Bonhams to sell a Treasure Trove of Production Material on Orson Welles’s Masterpiece CHIMES AT MIDNIGHT
Chimes at Midnight is Welles's masterpiece, the fullest, most completely realized expression of everything he had been working toward since Citizen Kane, which itself was more an end than a beginning.
--Joseph McBride, ORSON WELLES.
Bonham's Auction house will be selling an archive of rare production material on November 22 in London that belonged to the executive producer of Chimes at Midnight, Alessandro Tasca, who was a cousin of Guiseppe Lampedusa, the author of the classic Sicilian novel The Leopard.
The presale estimate for the collection is between £40,000 and 60,000 (British pounds). Ideally, it would be wonderful if an archive could obtain the material, such as The University of Michigan or the Lilly Library, where it could be available for Welles scholars, but it would seem doubtful that either institution could afford the asking price during these lean economic times. Presumably Simon Callow interviewed Alessandro Tasca before he died in 2000, but if he didn't, it would obviously be nice if he could access to the archive so he could include it's contents in the third volume of his upcoming Welles biography.
Another tantalizing possibility would be to collect the material in a lavish Taschen type of book devoted to Chimes at Midnight, as was done with Les Bravades, after it was auctioned off by Rebecca Welles.
Here are the highlights of the archive, as listed in the auction catalogue:
A series of 23 wash and watercolour drawings by Welles for Chimes at Midnight, some annotated by him (each c.250 x 500mm).
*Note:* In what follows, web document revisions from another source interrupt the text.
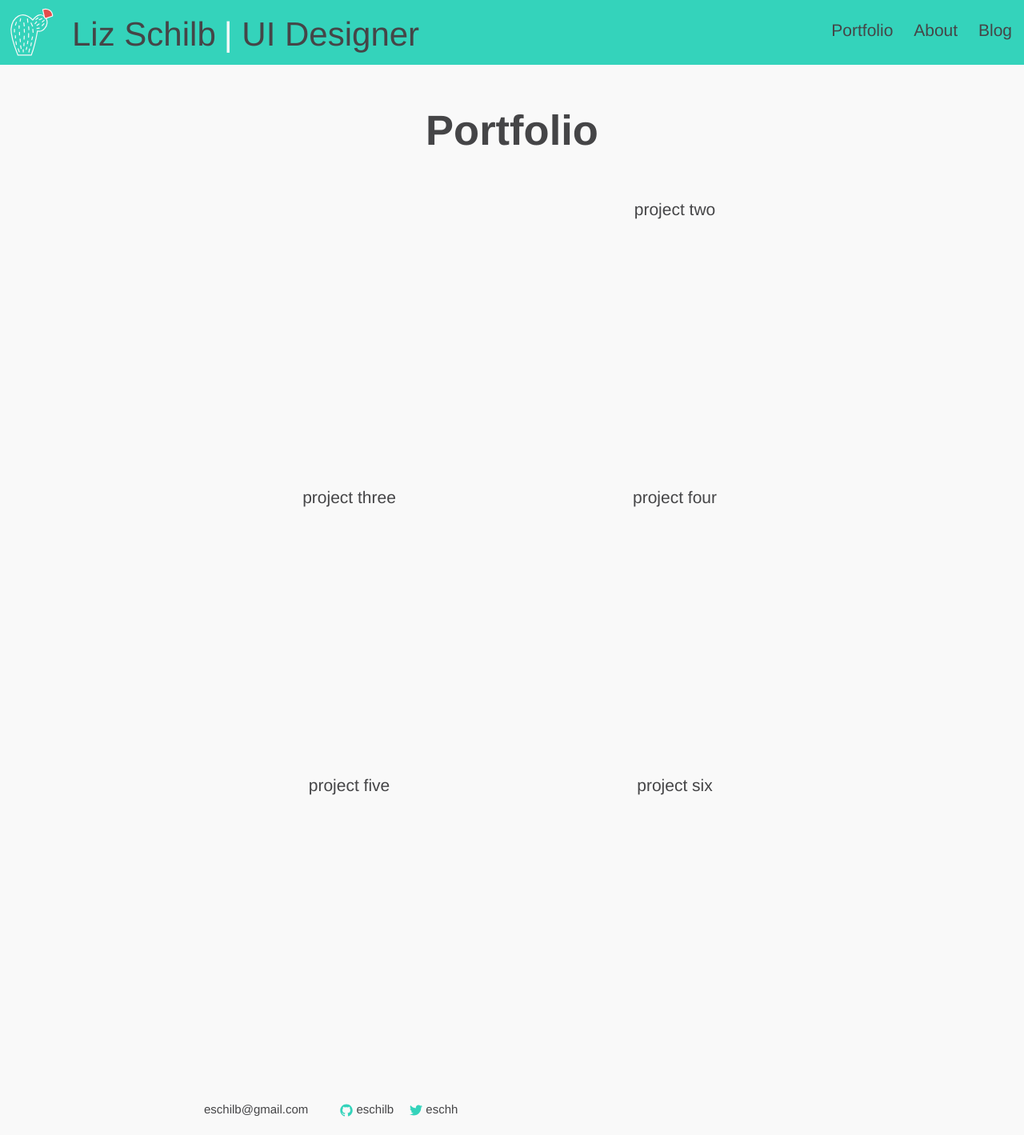
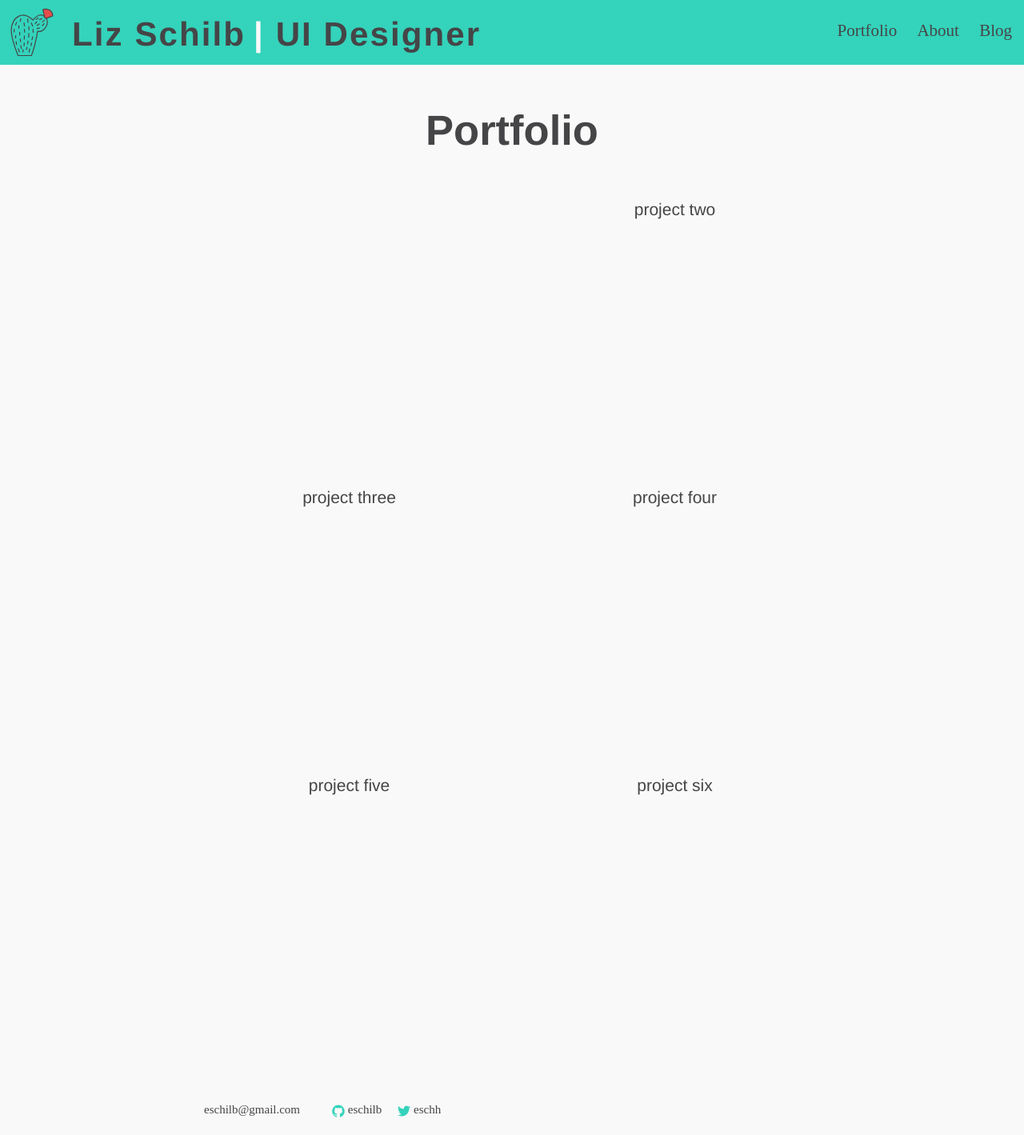
Before and after one commit to eschilb/Liz_Schilb_Portfolio, a Jekyll site: the page built from index.html, in a window 1280 px wide. Shown: the whole page at 80% size. Built offline with Jekyll 4.4.1, drawn with Linux system fonts in a browser that asks for light colours.

Commit message:
Changed fonts used

```diff
--- a/_includes/header.html
+++ b/_includes/header.html
@@ -5,46 +5,47 @@
 <?xml version="1.0" encoding="iso-8859-1"?>
 <!-- Generator: Adobe Illustrator 19.1.0, SVG Export Plug-In . SVG Version: 6.00 Build 0)  -->
 <svg version="1.1" id="Layer_1" xmlns="http://www.w3.org/2000/svg" xmlns:xlink="http://www.w3.org/1999/xlink" x="0px" y="0px"
-   viewBox="0 0 500 500" style="enable-background:new 0 0 500 500;" xml:space="preserve">
-<path style="fill:none;stroke:#F9F9F9;stroke-width:10;stroke-linecap:round;stroke-linejoin:round;" d="M242.51,491H103.239
-  c-33.931-88-71.373-173.331-71.373-269.491c10.69-125.158,116.908-207.716,225.916-96.584
-  c42.743-50.765,88.137-72.867,120.594-34.547l18.309,17.625c17.168,29.789,19.888,64.754-16.781,108.235
-  c-16.325,22.188-50.274,32.269-73.269,23.668C291.853,327.078,271.438,414,242.51,491z"/>
-<line style="fill:none;stroke:#F9F9F9;stroke-width:10;stroke-linecap:round;stroke-linejoin:round;" x1="87.318" y1="149.129" x2="77.628" y2="178.181"/>
-<line style="fill:none;stroke:#F9F9F9;stroke-width:10;stroke-linecap:round;stroke-linejoin:round;" x1="126.059" y1="139.44" x2="131.588" y2="110.388"/>
-<line style="fill:none;stroke:#F9F9F9;stroke-width:10;stroke-linecap:round;stroke-linejoin:round;" x1="116" y1="186" x2="116" y2="211"/>
-<line style="fill:none;stroke:#F9F9F9;stroke-width:10;stroke-linecap:round;stroke-linejoin:round;" x1="67" y1="249" x2="67" y2="222"/>
-<line style="fill:none;stroke:#F9F9F9;stroke-width:10;stroke-linecap:round;stroke-linejoin:round;" x1="76.978" y1="287.47" x2="77.628" y2="312.361"/>
-<line style="fill:none;stroke:#F9F9F9;stroke-width:10;stroke-linecap:round;stroke-linejoin:round;" x1="82.473" y1="351.102" x2="87.318" y2="380.153"/>
-<line style="fill:none;stroke:#F9F9F9;stroke-width:10;stroke-linecap:round;stroke-linejoin:round;" x1="105.495" y1="423.79" x2="116.939" y2="456.742"/>
-<line style="fill:none;stroke:#F9F9F9;stroke-width:10;stroke-linecap:round;stroke-linejoin:round;" x1="137.117" y1="423.037" x2="131.588" y2="392.599"/>
-<line style="fill:none;stroke:#F9F9F9;stroke-width:10;stroke-linecap:round;stroke-linejoin:round;" x1="128.815" y1="351.102" x2="126.059" y2="324.438"/>
-<line style="fill:none;stroke:#F9F9F9;stroke-width:10;stroke-linecap:round;stroke-linejoin:round;" x1="120.266" y1="280.448" x2="119.722" y2="252.134"/>
-<line style="fill:none;stroke:#F9F9F9;stroke-width:10;stroke-linecap:round;stroke-linejoin:round;" x1="170.908" y1="252.134" x2="169.276" y2="222.275"/>
-<line style="fill:none;stroke:#F9F9F9;stroke-width:10;stroke-linecap:round;stroke-linejoin:round;" x1="169.276" y1="187.168" x2="165.467" y2="155.747"/>
-<line style="fill:none;stroke:#F9F9F9;stroke-width:10;stroke-linecap:round;stroke-linejoin:round;" x1="169.276" y1="292.964" x2="167.362" y2="324.438"/>
-<line style="fill:none;stroke:#F9F9F9;stroke-width:10;stroke-linecap:round;stroke-linejoin:round;" x1="165.467" y1="392.599" x2="167.362" y2="365.636"/>
-<line style="fill:none;stroke:#F9F9F9;stroke-width:10;stroke-linecap:round;stroke-linejoin:round;" x1="159" y1="458" x2="159" y2="435"/>
-<line style="fill:none;stroke:#F9F9F9;stroke-width:10;stroke-linecap:round;stroke-linejoin:round;" x1="190.516" y1="432.042" x2="195.957" y2="408.994"/>
-<line style="fill:none;stroke:#F9F9F9;stroke-width:10;stroke-linecap:round;stroke-linejoin:round;" x1="202.487" y1="373.027" x2="206.858" y2="344.168"/>
-<line style="fill:none;stroke:#F9F9F9;stroke-width:10;stroke-linecap:round;stroke-linejoin:round;" x1="214.477" y1="304.409" x2="215.021" y2="266.283"/>
-<line style="fill:none;stroke:#F9F9F9;stroke-width:10;stroke-linecap:round;stroke-linejoin:round;" x1="217.742" y1="225.997" x2="215.021" y2="194.944"/>
-<line style="fill:none;stroke:#F9F9F9;stroke-width:10;stroke-linecap:round;stroke-linejoin:round;" x1="206.858" y1="149.129" x2="202.487" y2="112.723"/>
-<line style="fill:none;stroke:#F9F9F9;stroke-width:10;stroke-linecap:round;stroke-linejoin:round;" x1="240.614" y1="155.747" x2="255.868" y2="189.503"/>
-<line style="fill:none;stroke:#F9F9F9;stroke-width:10;stroke-linecap:round;stroke-linejoin:round;" x1="258.589" y1="222.275" x2="261.31" y2="254.311"/>
-<line style="fill:none;stroke:#F9F9F9;stroke-width:10;stroke-linecap:round;stroke-linejoin:round;" x1="248.232" y1="329.458" x2="255.868" y2="299.915"/>
-<line style="fill:none;stroke:#F9F9F9;stroke-width:10;stroke-linecap:round;stroke-linejoin:round;" x1="243.335" y1="362.67" x2="237.893" y2="392.599"/>
-<line style="fill:none;stroke:#F9F9F9;stroke-width:10;stroke-linecap:round;stroke-linejoin:round;" x1="217.742" y1="459.601" x2="224.816" y2="426.39"/>
-<line style="fill:none;stroke:#F9F9F9;stroke-width:10;stroke-linecap:round;stroke-linejoin:round;" x1="281.461" y1="163.646" x2="298.875" y2="142.669"/>
-<line style="fill:none;stroke:#F9F9F9;stroke-width:10;stroke-linecap:round;stroke-linejoin:round;" x1="290.168" y1="117.899" x2="312.496" y2="103.189"/>
-<line style="fill:none;stroke:#F9F9F9;stroke-width:10;stroke-linecap:round;stroke-linejoin:round;" x1="326.118" y1="121.974" x2="353.344" y2="110.388"/>
-<line style="fill:none;stroke:#F9F9F9;stroke-width:10;stroke-linecap:round;stroke-linejoin:round;" x1="357.697" y1="144.846" x2="376.216" y2="128.521"/>
-<line style="fill:none;stroke:#F9F9F9;stroke-width:10;stroke-linecap:round;stroke-linejoin:round;" x1="355.942" y1="183.517" x2="374.461" y2="163.646"/>
-<line style="fill:none;stroke:#F9F9F9;stroke-width:10;stroke-linecap:round;stroke-linejoin:round;" x1="301.332" y1="181.34" x2="323.941" y2="165.858"/>
-<line style="fill:none;stroke:#F9F9F9;stroke-width:10;stroke-linecap:round;stroke-linejoin:round;" x1="301.332" y1="214.008" x2="326.118" y2="209.988"/>
-<path style="fill:#E54D4C;stroke:#F9F9F9;stroke-width:10;stroke-linecap:round;stroke-linejoin:round;" d="M396.684,107.775
-  l67.16-24.362c0-51.46-47.439-85.743-102.268-67.016l16.799,73.524C381.03,101.596,384.725,110.388,396.684,107.775z"/>
+   viewBox="0 0 446.24 500" style="enable-background:new 0 0 446.24 500;" xml:space="preserve">
+<path style="fill:none;stroke:#454547;stroke-width:10;stroke-linecap:round;stroke-linejoin:round;" d="M217.484,496H78.213
+  C44.282,408,6.84,320.169,6.84,224.009C17.53,98.852,123.747,15.043,232.756,126.176c42.743-50.765,88.137-73.492,120.594-35.172
+  l18.309,17.313c17.168,29.789,19.888,64.598-16.781,108.078c-16.325,22.188-50.274,34.691-73.269,26.09
+  C266.827,329.656,246.412,419,217.484,496z"/>
+<line style="fill:none;stroke:#454547;stroke-width:10;stroke-linecap:round;stroke-linejoin:round;" x1="62.292" y1="149.129" x2="52.602" y2="178.181"/>
+<line style="fill:none;stroke:#454547;stroke-width:10;stroke-linecap:round;stroke-linejoin:round;" x1="101.033" y1="139.44" x2="106.562" y2="110.388"/>
+<line style="fill:none;stroke:#454547;stroke-width:10;stroke-linecap:round;stroke-linejoin:round;" x1="85.974" y1="186" x2="85.974" y2="211"/>
+<line style="fill:none;stroke:#454547;stroke-width:10;stroke-linecap:round;stroke-linejoin:round;" x1="36.974" y1="249" x2="36.974" y2="222"/>
+<line style="fill:none;stroke:#454547;stroke-width:10;stroke-linecap:round;stroke-linejoin:round;" x1="51.953" y1="287.47" x2="52.602" y2="312.361"/>
+<line style="fill:none;stroke:#454547;stroke-width:10;stroke-linecap:round;stroke-linejoin:round;" x1="57.447" y1="351.102" x2="62.292" y2="380.153"/>
+<line style="fill:none;stroke:#454547;stroke-width:10;stroke-linecap:round;stroke-linejoin:round;" x1="80.469" y1="423.79" x2="91.913" y2="456.742"/>
+<line style="fill:none;stroke:#454547;stroke-width:10;stroke-linecap:round;stroke-linejoin:round;" x1="112.091" y1="423.037" x2="106.562" y2="392.599"/>
+<line style="fill:none;stroke:#454547;stroke-width:10;stroke-linecap:round;stroke-linejoin:round;" x1="103.789" y1="351.102" x2="101.033" y2="324.438"/>
+<line style="fill:none;stroke:#454547;stroke-width:10;stroke-linecap:round;stroke-linejoin:round;" x1="95.24" y1="280.448" x2="94.696" y2="252.134"/>
+<line style="fill:none;stroke:#454547;stroke-width:10;stroke-linecap:round;stroke-linejoin:round;" x1="145.882" y1="252.134" x2="144.25" y2="222.275"/>
+<line style="fill:none;stroke:#454547;stroke-width:10;stroke-linecap:round;stroke-linejoin:round;" x1="144.25" y1="187.168" x2="140.441" y2="155.747"/>
+<line style="fill:none;stroke:#454547;stroke-width:10;stroke-linecap:round;stroke-linejoin:round;" x1="144.25" y1="292.964" x2="142.336" y2="324.438"/>
+<line style="fill:none;stroke:#454547;stroke-width:10;stroke-linecap:round;stroke-linejoin:round;" x1="140.441" y1="392.599" x2="142.336" y2="365.636"/>
+<line style="fill:none;stroke:#454547;stroke-width:10;stroke-linecap:round;stroke-linejoin:round;" x1="128.974" y1="458" x2="128.974" y2="435"/>
+<line style="fill:none;stroke:#454547;stroke-width:10;stroke-linecap:round;stroke-linejoin:round;" x1="165.49" y1="432.042" x2="170.931" y2="408.994"/>
+<line style="fill:none;stroke:#454547;stroke-width:10;stroke-linecap:round;stroke-linejoin:round;" x1="177.461" y1="373.027" x2="181.832" y2="344.168"/>
+<line style="fill:none;stroke:#454547;stroke-width:10;stroke-linecap:round;stroke-linejoin:round;" x1="189.451" y1="304.409" x2="189.995" y2="266.283"/>
+<line style="fill:none;stroke:#454547;stroke-width:10;stroke-linecap:round;stroke-linejoin:round;" x1="192.716" y1="225.997" x2="189.995" y2="194.944"/>
+<line style="fill:none;stroke:#454547;stroke-width:10;stroke-linecap:round;stroke-linejoin:round;" x1="181.832" y1="149.129" x2="177.461" y2="112.723"/>
+<line style="fill:none;stroke:#454547;stroke-width:10;stroke-linecap:round;stroke-linejoin:round;" x1="215.588" y1="155.747" x2="230.842" y2="189.503"/>
+<line style="fill:none;stroke:#454547;stroke-width:10;stroke-linecap:round;stroke-linejoin:round;" x1="233.563" y1="222.275" x2="236.284" y2="254.311"/>
+<line style="fill:none;stroke:#454547;stroke-width:10;stroke-linecap:round;stroke-linejoin:round;" x1="223.206" y1="329.458" x2="230.842" y2="299.915"/>
+<line style="fill:none;stroke:#454547;stroke-width:10;stroke-linecap:round;stroke-linejoin:round;" x1="218.309" y1="362.67" x2="212.867" y2="392.599"/>
+<line style="fill:none;stroke:#454547;stroke-width:10;stroke-linecap:round;stroke-linejoin:round;" x1="192.716" y1="459.601" x2="199.79" y2="426.39"/>
+<line style="fill:none;stroke:#454547;stroke-width:10;stroke-linecap:round;stroke-linejoin:round;" x1="256.436" y1="163.646" x2="273.849" y2="142.669"/>
+<line style="fill:none;stroke:#454547;stroke-width:10;stroke-linecap:round;stroke-linejoin:round;" x1="265.142" y1="117.899" x2="287.47" y2="103.189"/>
+<line style="fill:none;stroke:#454547;stroke-width:10;stroke-linecap:round;stroke-linejoin:round;" x1="301.092" y1="121.974" x2="328.318" y2="110.388"/>
+<line style="fill:none;stroke:#454547;stroke-width:10;stroke-linecap:round;stroke-linejoin:round;" x1="332.671" y1="144.846" x2="351.19" y2="128.521"/>
+<line style="fill:none;stroke:#454547;stroke-width:10;stroke-linecap:round;stroke-linejoin:round;" x1="330.916" y1="183.517" x2="349.435" y2="163.646"/>
+<line style="fill:none;stroke:#454547;stroke-width:10;stroke-linecap:round;stroke-linejoin:round;" x1="276.306" y1="181.34" x2="298.915" y2="165.858"/>
+<line style="fill:none;stroke:#454547;stroke-width:10;stroke-linecap:round;stroke-linejoin:round;" x1="276.306" y1="214.008" x2="301.092" y2="209.988"/>
+<path style="fill:#E54D4C;stroke:#454547;stroke-width:10;stroke-linecap:round;stroke-linejoin:round;" d="M371.658,107.775
+  l67.16-24.362c0-51.46-47.439-85.743-102.268-67.016l16.799,73.524C356.004,101.596,359.699,110.388,371.658,107.775z"/>
 </svg>
+
 
   </a>
     <a class="site-title" href="{{ site.baseurl }}/">{{ site.title }} </a>
--- a/_sass/_base.scss
+++ b/_sass/_base.scss
@@ -17,7 +17,6 @@ body {
     font-family: $base-font-family;
     font-size: $base-font-size;
     line-height: $base-line-height;
-    font-weight: 300;
     color: $text-color;
     background-color: $background-color;
     -webkit-text-size-adjust: 100%;
--- a/_sass/_layout.scss
+++ b/_sass/_layout.scss
@@ -33,13 +33,14 @@
 }
 
 .site-title {
+    font-family: $body-copy;
     font-size: 2em;
+    font-weight: 700;
     line-height: 56px;
-    // letter-spacing: -1px;
+    letter-spacing: .05em;
     margin-bottom: 0;
     float: left;
     color: $header-text-color;
-    font-weight: 400;
     padding: 15px 0 0 10px;
 }
 
--- a/css/main.scss
+++ b/css/main.scss
@@ -6,7 +6,7 @@
 
 
 // Our variables
-$base-font-family: 'Soleil', 'Helvetica', Arial, sans-serif;
+$base-font-family: 'museo-slab', serif;
 $body-copy: "brandon-grotesque", 'Helvetica', sans-serif;
 $base-font-size:   21px;
 $small-font-size:  $base-font-size * 0.875;
```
A series of some twenty stills from Don Quixote with the drawings and watercolors commissioned by Welles from the stills, by Ivano Staccioli and other artists.
Papers including some fifty sheets of production and location notes and memos by Welles, with the odd sketch, relating to Chimes at Midnight, Don Quixote and The Dreamers.
Photographs of Welles on the set of Chimes at Midnight, together with the negatives.
Other stills (one of Welles and Tasca on the set of Cagliostro, another of them setting up a TV short in 1961).
A substantial series of approximately 80 letters and notes or memos by Orson Welles to Alessandro Tasca, the majority signed, about ten being autographed, the remainder typed, dating between 1964 and 1984.
Retained copies of letters by Tasca to Welles.
Some 25 telegrams from Welles to Tasca.
Correspondence relating to Welles's death (Tasca being the last person to have seen him alive).
Proposed budgets for the never made King Lear, The Big Brass Ring and The Dreamers.
A contract signed by Orson Welles with Central Casting.
Scripts for Orson Welles films or projects (some in duplicate), including Chimes at Midnight, The Other Side of the Wind, The Big Brass Ring, The Dreamers, The Cradle will Rock, King Lear, The Magic Show and Mercedes.
Orson Welles's library ticket for the Los Angeles Public Library, 1985.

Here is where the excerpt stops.